Infographic for Methagene

Large-scale methane measurements on individual ruminants for genetic evaluations

METHAGENE has come to an end! It has been a great journey of 4 years, where multiple disciplines have worked together to come to a way for a large-scale recording of methane emissions of individual ruminants for genetic evaluations. When the idea of METHAGENE was born in 2012, many researchers of different disciplines were targeting to reduce the environmental footprint of animal-derived food using methane mitigation strategies. These strategies included nutrition, microbiological understanding, and improving the animal. Achieving this was very urgent, and there was a need to learn from each other and to create synergies and concensus. Now that METHAGENE has finished, we are proud that we have gained a lot of new insights and that together we moved further than everyone could have moved alone, and the main outcomes are shown in this infographic.

The open discussions involving several disciplines ensured that all aspects were taken into account when defining the methane-determining factors. These factors are important to incorporate when setting up an experiment to record the enteric methane of ruminants. In short, an animal nutritionist should take the variations between animals into account, and the geneticist, contrarily, should take the effects of the different diets into account.
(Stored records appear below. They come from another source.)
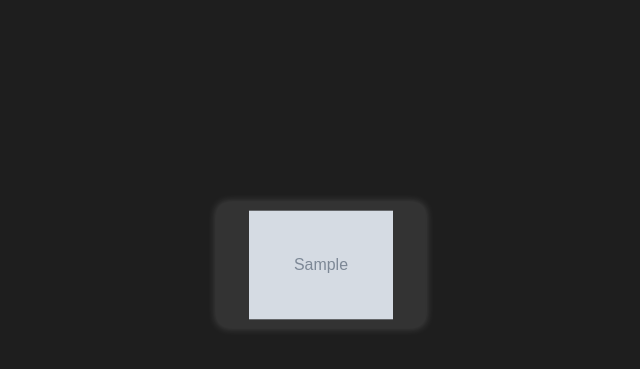
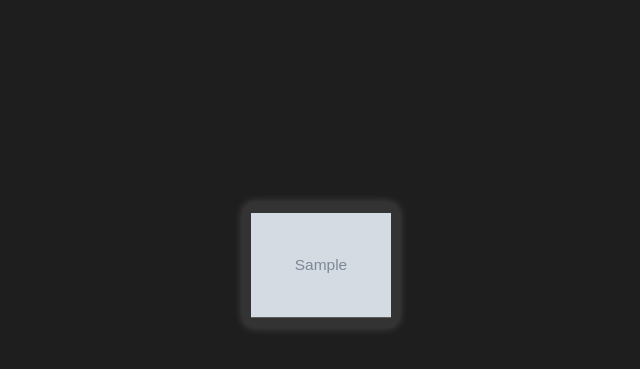
Before and after one commit to teklynk/smart-dashboard, a Flask app: template templates/index.html in a window 1280 px wide. Shown: the part 135-504 px from the top of the page, without its empty margins (319-959 px from the left). Run offline with Flask 3, Linux system fonts and the light colour scheme; the template is opened without the code that fills it: most values are stand-ins (such as "Sample title", 1, 10 or a date in 2020); grey boxes marked "Sample" are stand-in pictures; parts of the project's set-up code (start-up, migrations or seed data) failed here and were passed over.

Commit message:
adjusted sizes of apps for various resolutions

```diff
--- a/static/style.css
+++ b/static/style.css
@@ -52,7 +52,7 @@ body {
   width: clamp(150px, 20vw, 250px);
   height: 150px;
   margin: 10px;
-  padding: 10px;
+  padding: 20px;
   background-color: #1e1e1e;
   border-radius: 12px;
   box-sizing: border-box;
@@ -206,7 +206,7 @@ body {
 /* Small displays / TVs (max-width: 1366px) */
 @media (max-width: 1366px) {
   .app {
-    width: clamp(120px, 18vw, 200px);
+    width: clamp(120px, 18vw, 150px);
     height: 120px;
     font-size: 13px;
     margin: 8px;
```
The methane-determining factors were the basis for the search for the best proxy for methane. A group of experts met twice, once in warm Catania (+25C) and once in cold Finland (-25C). This group has published an invited review on the several proxies, e.g., related to feed intake, rumen population and milk composition. The expert meetings built trust to share data for a joint analysis on the added value of one proxy above the other one. That is the big advantage of a COST Action, that people get to meet each other and enlarge their network. Especially in an area like this, where data recording is scarce, the only way to move forward is to collaborate and collate data, but that is not easy to arrange when people don't know each other. Several groups have recorded data, but all use different protocols and/or techniques to record the enteric methane of ruminants. Within METHAGENE we have reviewed the techniques and compared them. That results in a unique meta-analysis that will help researchers and breeding companies in the future to collate a large enough dataset for accurate estimates of genetic parameters. These genetic parameters are necessary for incorporating a reduction of the enteric methane in national breeding programmes. Within METHAGENE we have shown the effect of several current breeding programmes on the enteric methane emission, and we have shown what's needed to counteract that effect. However, as long as there is no incentive (e.g., a carbon tax), an environment-friendly breeding programme will not be in place. However, METHAGENE has ensured that the building blocks are ready for use, when there is a need. Bringing the disciplines, experiences and expertise together was essential for this, and METHAGENE has been very successful in that.